Medical Breakthrough:You Can Now Choose The Sex Of Your Child Before Birth
Do you know you can choose the sex of your children before they are born? Everyone wants a healthy baby and it is normal to have a preference. Gender selection enables that. It is a procedure that allows intending parents to choose the sex of their baby. The selection of the gender of a couple’s baby – also sometimes referred to as family balancing – is available through special test procedures in conjunction with IVF/ICSI (In vitro fertilization/Intracytoplasmic sperm injection).
Normally, all couples have a 50/50 chance of conceiving a boy or a girl; however, you might want to stack the odds in your favour, either for medical or some reasons to balance your family.
You may wish for a specific gender for your child if you wish to prevent inheritance of sex-linked genetic diseases.
There was a time the sex selection process could only be done abroad. Essentially the primary aim of assisted conception is to help couples achieve pregnancy, which is a primary and fundamental human requirement.
Research shows that as parents get closer to achieving their total desired number of children, the gender composition of the children already born becomes an important determinant of whether you would have another child.
Under these conditions, sex selection can help maximise your chances of having a small family size of both sexes. So instead of trying repeatedly and hoping on chance, a more certain method of selecting the sex of the child can be considered.
Sex selection is important for medical reasons in order to eliminate genetic diseases like Haemophila A and Duchenne’s muscular dystrophy that occur in males but are only carried or transferred by females.
If yours is a family with a history of some of these conditions, you could prefer to apply gender selection and opt to have only female children.
Pre-implantation Genetic Diagnosis or PGD is one of the best scientific methods for selecting the gender of a child. If properly done, PGD is almost 100 per cent certain of selecting the desired sex. In PGD, the woman first goes through IVF, where her ovaries are stimulated using medications to produce eggs.

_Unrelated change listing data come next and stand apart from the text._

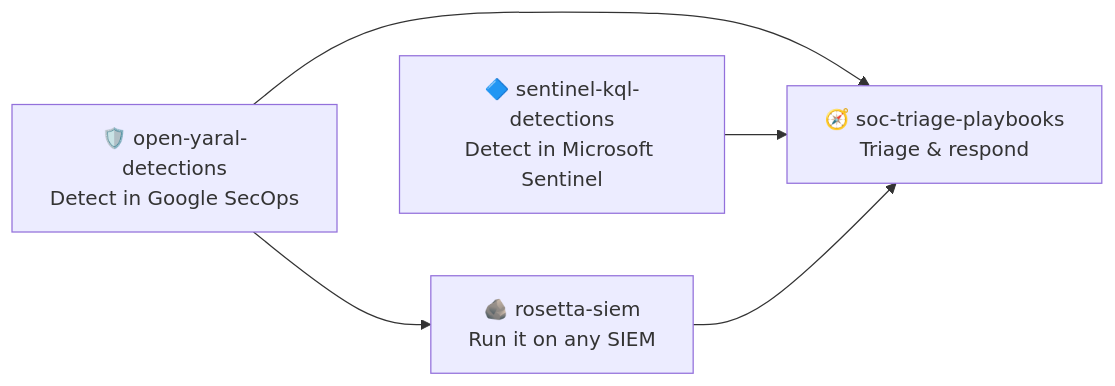
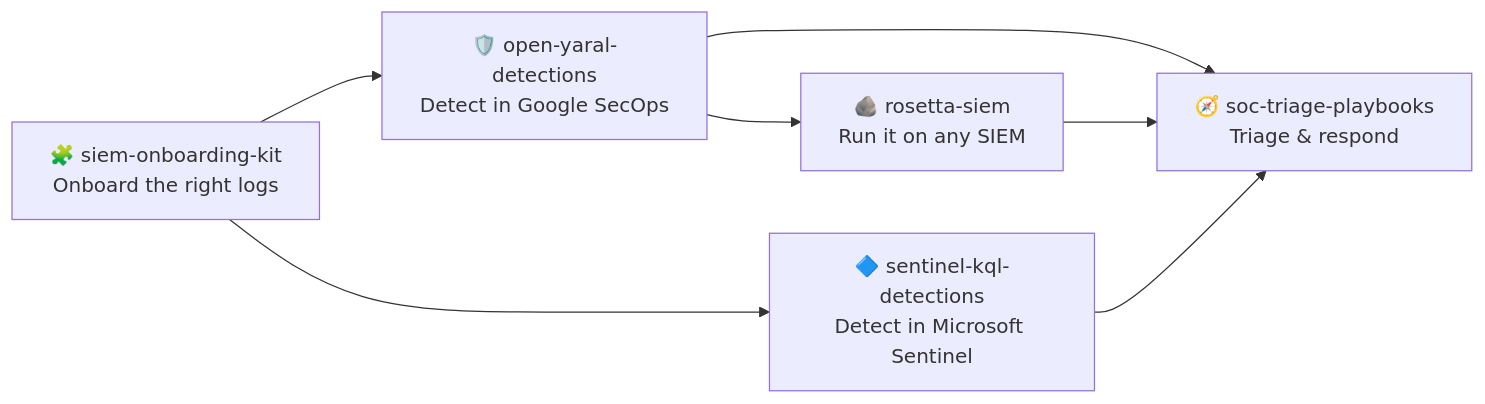
Before and after one commit to rizwancyberlock-svg/rizwancyberlock-svg: the diagram in README.md, drawn with Mermaid. The commit also changed other lines of this file, not shown here.

Commit message:
Add siem-onboarding-kit to related projects

````diff
--- a/README.md
+++ b/README.md
@@ -54,7 +62,9 @@
 ```mermaid
 flowchart LR
+  O["🧩 siem-onboarding-kit<br/>Onboard the right logs"] --> D
+  O --> K
   D["🛡️ open-yaral-detections<br/>Detect in Google SecOps"] --> T["🧭 soc-triage-playbooks<br/>Triage & respond"]
   K["🔷 sentinel-kql-detections<br/>Detect in Microsoft Sentinel"] --> T
   D --> R["🪨 rosetta-siem<br/>Run it on any SIEM"]
   R --> T
 ```
````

The eggs are retrieved from her body using a special technique. They are fertilised using her partner’s sperms and in the resulting embryos, small cells are removed from each and analysed to determine the gender of the particular embryo.
Embryos of the desired sex are then transferred into the woman’s womb with the hope that they will attach to the uterine lining and grow into a viable pregnancy.
The gender of an embryo is determined by the chromosomes carried by the sperm. A sperm can carry either the X or the Y chromosome. The woman’s egg only contributes the X chromosome to the fertilised embryo. The presence of the Y chromosome in the sperm will create a male baby (XY). Two X chromosomes – one X from the sperm and one X from the egg – will produce a female baby (XX).
Another method known as Sperm Sorting/Microsort, involves the sperms being sorted using fluorescent technology into Y chromosome for the boy carrying sperms and X chromosome (girl) carrying sperms. The technology is based on the fact that the X chromosome is substantially larger than the Y chromosome.
The process uses a fluorescent DNA stain that attaches to the DNA of each sperm and a sorter to identify and separate the sperms.
However, not all couples are suitable for Microsort. The sperm count of the male partner must be within normal limits (at least 20 million sperms per ml with 50 per cent motility). Sperm samples are collected over a period and banked until a total of about 200 million sperms are collected. They are frozen and sent for sorting.
The sorted samples are sent back usually within three to four weeks and depending on the desired gender, the appropriate sperm is used to inseminate the woman or to fertilise her egg during processes of assisted reproduction.
The chances that the child will be a boy are up to 80 per cent while the chances that they will be a girl are over 90 per cent.
There are pros and cons. In PGD, the embryos may be damaged during testing. The desired sex may not be achieved as all the embryos produced may not be of the desired sex. The Microsort method may also not result in getting the desired gender as it is not 100 per cent effective.
Microsort method is based on separating sperm according to how much DNA is in the sperm. If a sperm with extra or less DNA per chromosome (abnormal sperm) fertilises an egg, it could result in pregnancy failure or a high risk of miscarriage.
Alongside sex determination, PGD can also check if the embryos are genetically normal.
Source:Dr. Abayomi Ajayi (firstname.lastname@example.org)